That didn’t take long. As acting DNI Joseph Maguire prepares to testify about Ukraine-Gate on Capitol Hill, the whistleblower complaint that started the controversy has been declassified and released. As reported earlier, it covers more than just the July 25 phone call between Donald Trump and Ukrainian president Volodymyr Zelensky, but that call plays a key role in the complaint. However, the “central figure” of this complaint isn’t so much Trump as it is Rudy Giuliani.
And as reported earlier, all of the complaint comes from second-hand knowledge of the call and the events that transpired afterward:
The problems with secondhand accounts show up early in the complaint.
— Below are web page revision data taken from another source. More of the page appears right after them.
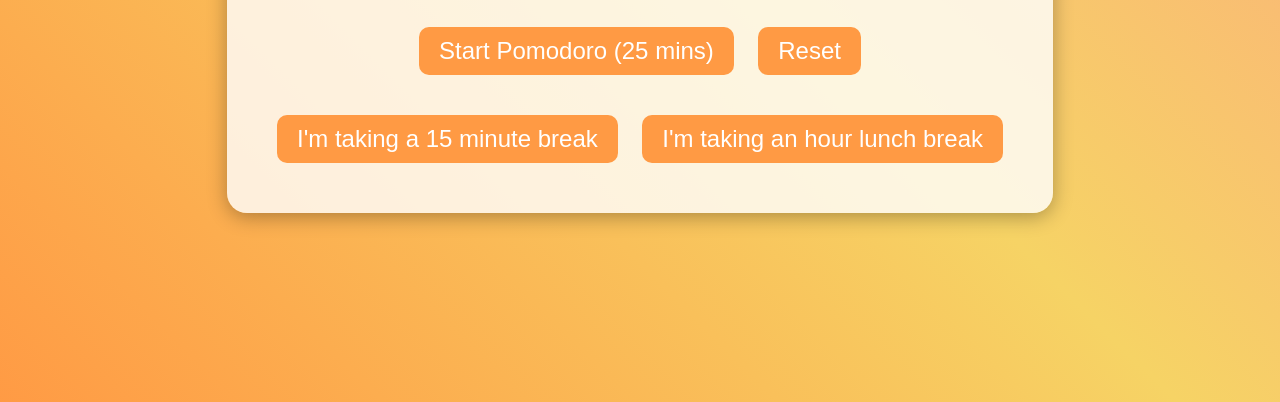
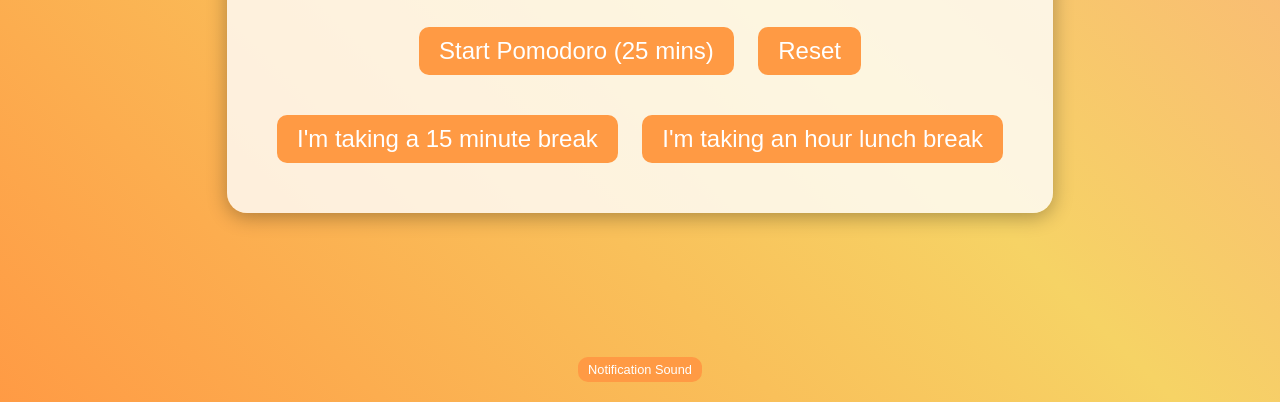
Before and after one commit to KaiKai7/Browser_Pomodoro_Timer, a plain HTML site: page index.html in a window 1280 px wide. Shown: the part 398-800 px from the top of the page. Drawn offline with Linux system fonts and the light colour scheme.

Commit message:
Update index.html
added button to test notification sound

```diff
--- a/index.html
+++ b/index.html
@@ -8,6 +8,7 @@
         body {
             font-family: 'Arial', sans-serif;
             display: flex;
+            flex-direction: column;
             justify-content: center;
             align-items: center;
             height: 100vh;
@@ -66,6 +67,14 @@
         .break-buttons {
             margin-top: 20px;
         }
+
+        /* Styles for the notification sound button */
+        .notification-sound-btn {
+            position: absolute;
+            bottom: 10px;
+            font-size: 0.8rem;
+            padding: 5px 10px;
+        }
     </style>
 </head>
 <body>
@@ -81,6 +90,9 @@
         <!-- Add an audio element -->
         <audio id="notification-sound" src="/notification.mp3"></audio>
     </div>
+
+    <!-- Notification Sound Button -->
+    <button class="notification-sound-btn" id="playNotificationSoundBtn">Notification Sound</button>
 
     <script>
         let timer;
@@ -126,6 +138,11 @@
         document.getElementById('break60Btn').addEventListener('click', () => startTimer(60 * 60, "1 Hour Lunch Break"));
         document.getElementById('resetBtn').addEventListener('click', resetTimer);
 
+        // Play notification sound when the "Notification Sound" button is clicked
+        document.getElementById('playNotificationSoundBtn').addEventListener('click', () => {
+            notificationSound.play();
+        });
+
         // Initial display update (sets the default display to 25 minutes)
         resetTimer();
     </script>
```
The whistleblower says that “multiple White House officials with direct knowledge of the call” told him that Trump “pressured Mr. Zelenskyy” multiple times to “take actions to help the President’s 2020 bid.” The complainant described the events in the call a little more accurately:
Had the complainant actually read the transcript or been in the room, he might have noticed that Zelensky brought up Giuliani and the Biden investigation first, although Trump was certainly happy to discuss it. The Crowdstrike reference is accurate, though, as is its likely value to Trump. However, Trump never mentions his own election bid in the transcript nor does he pressure Zelensky in any obvious way.
However, the complaint also has something to say about the handling of the transcript. According to the complainant, the same sources told him that the White House tried to recall it and lock it down afterward, perhaps worried about how Trump had conducted the call:
This is a curious claim. He or she is not saying that the record had been changed, but reclassified illegitimately. The actual transcript shows that the document was classified SECRET/NOFORN (no foreign access), which seems reasonable for a call between two heads of government. Zelensky discussed specific issues for defense aid, which he’s probably sorry to see splashed on every American media website now, and that would qualify for significant classification. SECRET/NOFORN is not a particularly high level of classification, though, and would likely not hinder Cabinet-level officers from accessing it … unless it was loaded onto the separate system, as the complaint alleges.
But was it? And does that break any laws if it was? The president has the ultimate authority for classification, after all, and foreign policy is almost entirely the purview of the executive branch. If he didn’t want Cabinet members accessing that record, that was Trump’s call to make — although it’s certainly subject to criticism if he did.
Most of the complaint, however, has to do with Rudy Giuliani and his loose-cannon actions within the foreign-policy arena. This too comes to the complainant second-hand:
These are the more serious problems arising from the complaint. Giuliani is Trump’s private attorney, not a man with State Department portfolio with the attendant Senate oversight. ABC’s Jon Karl pointed this out as well:
"There's also national security concerns in Giuliani's activities," @jonkarl reports following release of whistleblower's complaint. https://t.co/5l2vob6F6I
Full coverage here: https://t.co/FsjaaNZiJz pic.twitter.com/gq5eBDemxG
— ABC News (@ABC) September 26, 2019
Interesting, but there are some caveats to keep in mind. The remark about the meeting’s purpose being about “containing the damage to U.S. national security” was the interpretation of those meetings from people other than the complainant — people who appear not to have been participants in the conversation. This is not just secondhand but thirdhand, as is much of the Giuliani material.
Still, this fits with Giuliani’s general public behavior over the last few years. He’s been a loose cannon as an unofficial Trump spokesman too, so much so that many of Trump’s supporters wonder why Trump has kept him around this long. If Giuliani has been inserting himself into Ukrainian diplomatic and security matters in the same way he has with Trump’s media liaison efforts, it’s small wonder why intelligence officials have become alarmed.
All in all, the complaint does seem troubling, although hardly conclusive, while being clearly handicapped by its gossipy nature. It’s not a nothingburger, at least not yet. One can see why the intelligence committees would want to start talking with officials closer to these events to see whether the second- and third-hand accounts here are accurate, and if so, what they mean. As Ben Sasse said last night, everyone needs to slow down while people get to the bottom of the complaint — and determine whether how much of these claims are legitimate concerns, and how much might just be some sour grapes or disgruntlement.
Addendum: I meant to ask this in the penultimate paragraph, but how much more damage is Trump willing to take by keeping Giuliani around? The Mueller probe is over, after all, which is what Giuliani was hired to manage.